Employees' Psychosocial Beliefs and Workplace Attitudes
Keywords:Meaning in the workplace, psychological capital, well-being, United Kingdom, United States
As employees spend a great deal of their adult lives in the workplace, it is important to investigate their beliefs and attitudes toward the organizations in which they work. The purpose of this mixed methods study was to explore whether there were differences between United Kingdom and United States employees’ perceptions of their well-being, psychological capital (PsyCap), occupational self-efficacy, interrole conflict, and attitudes about their workplace. This study also examined associations between employees’ well-being, PsyCap, occupational self-efficacy, interrole conflict, and attitudes about their workplace.
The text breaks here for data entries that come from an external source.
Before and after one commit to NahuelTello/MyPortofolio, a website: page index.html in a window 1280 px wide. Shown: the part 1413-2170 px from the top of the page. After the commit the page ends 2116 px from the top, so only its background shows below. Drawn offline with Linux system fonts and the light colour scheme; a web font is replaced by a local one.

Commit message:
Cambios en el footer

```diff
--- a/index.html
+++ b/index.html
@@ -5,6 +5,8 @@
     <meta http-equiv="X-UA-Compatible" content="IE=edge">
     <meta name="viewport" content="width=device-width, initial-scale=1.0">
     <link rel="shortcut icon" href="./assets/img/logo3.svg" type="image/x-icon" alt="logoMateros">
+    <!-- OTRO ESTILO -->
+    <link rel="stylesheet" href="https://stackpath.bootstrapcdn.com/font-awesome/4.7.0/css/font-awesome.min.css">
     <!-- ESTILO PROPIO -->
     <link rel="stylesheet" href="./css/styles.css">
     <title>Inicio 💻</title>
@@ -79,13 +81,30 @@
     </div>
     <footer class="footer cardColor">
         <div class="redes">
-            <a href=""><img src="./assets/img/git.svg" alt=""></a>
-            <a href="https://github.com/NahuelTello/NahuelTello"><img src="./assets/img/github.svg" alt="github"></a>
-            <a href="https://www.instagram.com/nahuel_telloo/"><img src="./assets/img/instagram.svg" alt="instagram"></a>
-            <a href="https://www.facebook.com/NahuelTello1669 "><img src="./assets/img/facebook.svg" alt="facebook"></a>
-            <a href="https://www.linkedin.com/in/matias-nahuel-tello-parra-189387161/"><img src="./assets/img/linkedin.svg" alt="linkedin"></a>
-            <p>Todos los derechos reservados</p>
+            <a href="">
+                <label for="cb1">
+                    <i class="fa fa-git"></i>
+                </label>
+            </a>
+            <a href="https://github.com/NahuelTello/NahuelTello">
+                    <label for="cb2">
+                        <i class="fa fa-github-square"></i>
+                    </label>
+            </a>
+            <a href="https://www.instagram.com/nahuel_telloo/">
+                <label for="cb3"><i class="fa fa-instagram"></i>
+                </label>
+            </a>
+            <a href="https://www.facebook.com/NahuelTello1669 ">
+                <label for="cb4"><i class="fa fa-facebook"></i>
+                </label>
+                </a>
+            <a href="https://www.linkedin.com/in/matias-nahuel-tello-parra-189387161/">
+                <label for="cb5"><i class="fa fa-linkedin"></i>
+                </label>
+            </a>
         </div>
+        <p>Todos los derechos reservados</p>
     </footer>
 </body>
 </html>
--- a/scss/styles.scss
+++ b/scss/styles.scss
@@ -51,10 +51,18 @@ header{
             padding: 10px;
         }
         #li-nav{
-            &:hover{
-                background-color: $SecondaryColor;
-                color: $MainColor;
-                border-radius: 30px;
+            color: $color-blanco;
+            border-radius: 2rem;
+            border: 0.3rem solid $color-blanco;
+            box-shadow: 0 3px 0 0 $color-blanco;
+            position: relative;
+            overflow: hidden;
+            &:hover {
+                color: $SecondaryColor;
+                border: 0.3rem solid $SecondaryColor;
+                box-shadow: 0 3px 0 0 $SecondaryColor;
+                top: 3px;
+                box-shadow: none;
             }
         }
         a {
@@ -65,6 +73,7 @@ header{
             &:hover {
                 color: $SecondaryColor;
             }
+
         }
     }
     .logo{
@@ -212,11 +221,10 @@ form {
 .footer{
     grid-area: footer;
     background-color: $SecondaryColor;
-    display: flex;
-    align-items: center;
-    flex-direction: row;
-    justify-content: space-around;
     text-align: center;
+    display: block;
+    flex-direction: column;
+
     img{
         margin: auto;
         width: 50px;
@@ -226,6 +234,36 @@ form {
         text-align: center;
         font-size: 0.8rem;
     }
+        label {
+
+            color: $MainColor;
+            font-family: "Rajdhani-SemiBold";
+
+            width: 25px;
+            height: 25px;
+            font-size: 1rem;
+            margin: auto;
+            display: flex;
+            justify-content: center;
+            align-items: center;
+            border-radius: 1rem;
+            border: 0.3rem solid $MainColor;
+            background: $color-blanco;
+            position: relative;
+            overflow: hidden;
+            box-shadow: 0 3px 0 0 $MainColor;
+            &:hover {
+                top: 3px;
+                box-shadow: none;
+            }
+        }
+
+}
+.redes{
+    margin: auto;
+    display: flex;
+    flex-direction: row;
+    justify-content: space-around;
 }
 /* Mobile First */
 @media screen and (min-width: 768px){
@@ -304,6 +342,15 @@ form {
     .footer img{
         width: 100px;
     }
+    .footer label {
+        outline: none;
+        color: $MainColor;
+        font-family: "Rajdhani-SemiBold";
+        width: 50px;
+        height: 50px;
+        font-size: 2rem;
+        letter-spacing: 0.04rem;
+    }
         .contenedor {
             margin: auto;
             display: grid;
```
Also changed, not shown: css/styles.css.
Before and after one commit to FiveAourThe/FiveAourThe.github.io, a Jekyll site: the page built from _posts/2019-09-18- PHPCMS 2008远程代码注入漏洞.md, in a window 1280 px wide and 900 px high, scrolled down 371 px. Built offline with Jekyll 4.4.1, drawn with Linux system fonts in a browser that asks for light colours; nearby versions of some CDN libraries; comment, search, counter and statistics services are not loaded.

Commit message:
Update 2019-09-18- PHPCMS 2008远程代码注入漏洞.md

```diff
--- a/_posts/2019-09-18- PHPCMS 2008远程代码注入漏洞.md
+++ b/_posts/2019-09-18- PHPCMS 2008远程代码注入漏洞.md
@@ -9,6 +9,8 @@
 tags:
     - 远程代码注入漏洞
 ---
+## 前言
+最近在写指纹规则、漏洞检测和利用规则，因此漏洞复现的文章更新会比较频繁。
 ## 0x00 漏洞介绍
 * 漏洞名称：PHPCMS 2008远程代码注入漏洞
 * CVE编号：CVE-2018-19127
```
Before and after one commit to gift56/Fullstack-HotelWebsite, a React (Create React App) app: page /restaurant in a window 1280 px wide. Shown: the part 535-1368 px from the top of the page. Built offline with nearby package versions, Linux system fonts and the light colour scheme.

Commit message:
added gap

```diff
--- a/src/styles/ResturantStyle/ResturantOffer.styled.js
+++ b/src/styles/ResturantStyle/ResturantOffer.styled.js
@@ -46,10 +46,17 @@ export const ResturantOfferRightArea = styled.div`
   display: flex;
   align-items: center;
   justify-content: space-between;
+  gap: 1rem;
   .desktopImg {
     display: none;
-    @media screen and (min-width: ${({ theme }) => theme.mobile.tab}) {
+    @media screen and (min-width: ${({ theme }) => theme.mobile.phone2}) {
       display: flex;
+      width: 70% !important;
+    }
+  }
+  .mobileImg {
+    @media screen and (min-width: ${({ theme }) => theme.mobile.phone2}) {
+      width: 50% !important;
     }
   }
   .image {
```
Lastly, the study explored if Maslow’s Hierarchy of Needs (1943) could be used in the coding of employees’ workplace attitudes. While there were no cross-national differences, there were significant associations between many of the variables. Moreover, while participants wrote positively about their workplaces and felt they generally aligned to their values, Maslow’s Hierarchy (1943) did not demonstrate to be a useful theory to guide coding.